Required action: From the entries below, extract every line that includes the word "Boor".

Supplied entries:

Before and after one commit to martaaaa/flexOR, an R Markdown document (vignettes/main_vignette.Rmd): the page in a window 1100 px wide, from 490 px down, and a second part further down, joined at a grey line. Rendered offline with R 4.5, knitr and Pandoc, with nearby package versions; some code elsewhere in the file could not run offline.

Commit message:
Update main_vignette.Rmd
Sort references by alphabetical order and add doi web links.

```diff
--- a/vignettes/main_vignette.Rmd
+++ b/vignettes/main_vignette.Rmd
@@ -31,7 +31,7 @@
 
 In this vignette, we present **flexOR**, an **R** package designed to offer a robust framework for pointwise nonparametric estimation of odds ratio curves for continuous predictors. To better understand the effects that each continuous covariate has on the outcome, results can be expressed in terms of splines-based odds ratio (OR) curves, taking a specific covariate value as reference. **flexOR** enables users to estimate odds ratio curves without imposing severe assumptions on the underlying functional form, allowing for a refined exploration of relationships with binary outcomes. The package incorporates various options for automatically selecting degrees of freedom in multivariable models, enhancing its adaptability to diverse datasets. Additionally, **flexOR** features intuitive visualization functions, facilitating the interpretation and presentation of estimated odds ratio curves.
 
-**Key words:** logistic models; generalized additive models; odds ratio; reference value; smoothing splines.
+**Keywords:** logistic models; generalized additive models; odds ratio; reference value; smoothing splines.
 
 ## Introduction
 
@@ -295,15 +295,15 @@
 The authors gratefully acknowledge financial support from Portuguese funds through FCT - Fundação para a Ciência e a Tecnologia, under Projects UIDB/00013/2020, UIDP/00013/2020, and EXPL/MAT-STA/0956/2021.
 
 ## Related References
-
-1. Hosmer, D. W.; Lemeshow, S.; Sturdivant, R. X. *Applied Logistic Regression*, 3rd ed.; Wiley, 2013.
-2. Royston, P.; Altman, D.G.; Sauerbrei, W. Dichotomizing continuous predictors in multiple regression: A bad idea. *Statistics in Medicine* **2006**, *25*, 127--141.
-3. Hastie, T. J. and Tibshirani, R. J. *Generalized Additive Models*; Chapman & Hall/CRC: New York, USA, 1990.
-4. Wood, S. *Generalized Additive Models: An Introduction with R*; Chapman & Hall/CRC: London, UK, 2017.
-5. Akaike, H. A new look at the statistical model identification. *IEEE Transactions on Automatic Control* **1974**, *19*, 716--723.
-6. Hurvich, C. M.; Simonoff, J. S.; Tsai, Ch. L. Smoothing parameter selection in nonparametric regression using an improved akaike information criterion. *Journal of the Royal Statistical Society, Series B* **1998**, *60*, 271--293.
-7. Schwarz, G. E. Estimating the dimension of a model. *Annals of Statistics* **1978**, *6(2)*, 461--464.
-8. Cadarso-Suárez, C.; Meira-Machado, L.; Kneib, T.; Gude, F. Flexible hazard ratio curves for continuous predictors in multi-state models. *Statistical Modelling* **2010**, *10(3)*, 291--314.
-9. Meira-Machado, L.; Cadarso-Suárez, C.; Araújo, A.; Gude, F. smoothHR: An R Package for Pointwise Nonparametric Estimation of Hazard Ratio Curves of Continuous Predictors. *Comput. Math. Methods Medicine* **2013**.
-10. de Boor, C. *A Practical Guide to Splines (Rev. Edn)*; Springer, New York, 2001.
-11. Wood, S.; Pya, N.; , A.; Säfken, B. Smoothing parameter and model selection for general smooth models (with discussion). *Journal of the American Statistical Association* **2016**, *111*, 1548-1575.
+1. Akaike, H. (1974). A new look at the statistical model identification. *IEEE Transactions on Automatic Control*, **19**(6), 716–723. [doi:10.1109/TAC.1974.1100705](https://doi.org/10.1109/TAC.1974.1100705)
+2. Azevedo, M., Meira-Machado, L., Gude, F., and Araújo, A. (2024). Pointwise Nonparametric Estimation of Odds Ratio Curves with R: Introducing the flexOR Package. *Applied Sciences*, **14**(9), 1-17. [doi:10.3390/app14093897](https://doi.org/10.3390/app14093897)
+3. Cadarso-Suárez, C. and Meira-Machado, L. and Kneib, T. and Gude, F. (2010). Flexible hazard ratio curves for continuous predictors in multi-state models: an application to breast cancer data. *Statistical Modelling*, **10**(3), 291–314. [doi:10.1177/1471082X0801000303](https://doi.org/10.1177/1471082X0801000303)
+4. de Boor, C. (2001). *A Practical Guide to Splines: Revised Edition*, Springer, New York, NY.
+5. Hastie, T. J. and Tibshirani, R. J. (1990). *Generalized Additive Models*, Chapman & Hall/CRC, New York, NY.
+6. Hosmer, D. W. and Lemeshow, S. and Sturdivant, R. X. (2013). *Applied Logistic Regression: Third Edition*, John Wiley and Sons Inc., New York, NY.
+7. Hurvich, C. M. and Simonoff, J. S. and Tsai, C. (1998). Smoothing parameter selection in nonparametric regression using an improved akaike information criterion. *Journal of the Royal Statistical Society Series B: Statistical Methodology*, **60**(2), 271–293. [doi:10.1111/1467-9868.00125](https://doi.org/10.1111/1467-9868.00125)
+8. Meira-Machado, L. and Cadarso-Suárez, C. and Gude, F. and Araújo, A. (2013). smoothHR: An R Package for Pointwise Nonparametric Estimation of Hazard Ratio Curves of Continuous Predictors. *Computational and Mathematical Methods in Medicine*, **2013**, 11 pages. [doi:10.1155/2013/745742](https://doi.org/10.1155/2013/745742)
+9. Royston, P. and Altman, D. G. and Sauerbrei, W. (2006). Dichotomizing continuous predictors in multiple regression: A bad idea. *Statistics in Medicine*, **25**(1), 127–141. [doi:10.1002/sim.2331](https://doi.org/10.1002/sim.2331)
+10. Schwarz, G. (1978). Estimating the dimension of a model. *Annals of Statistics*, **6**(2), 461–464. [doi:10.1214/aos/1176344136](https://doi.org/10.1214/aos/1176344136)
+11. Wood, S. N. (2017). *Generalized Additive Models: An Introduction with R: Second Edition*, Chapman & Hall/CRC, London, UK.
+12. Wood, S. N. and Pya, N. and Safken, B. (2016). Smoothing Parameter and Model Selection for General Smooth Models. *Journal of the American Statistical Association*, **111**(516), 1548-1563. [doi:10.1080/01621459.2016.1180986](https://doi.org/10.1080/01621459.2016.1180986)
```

Task output:
-10. de Boor, C. *A Practical Guide to Splines (Rev. Edn)*; Springer, New York, 2001.
+4. de Boor, C. (2001). *A Practical Guide to Splines: Revised Edition*, Springer, New York, NY.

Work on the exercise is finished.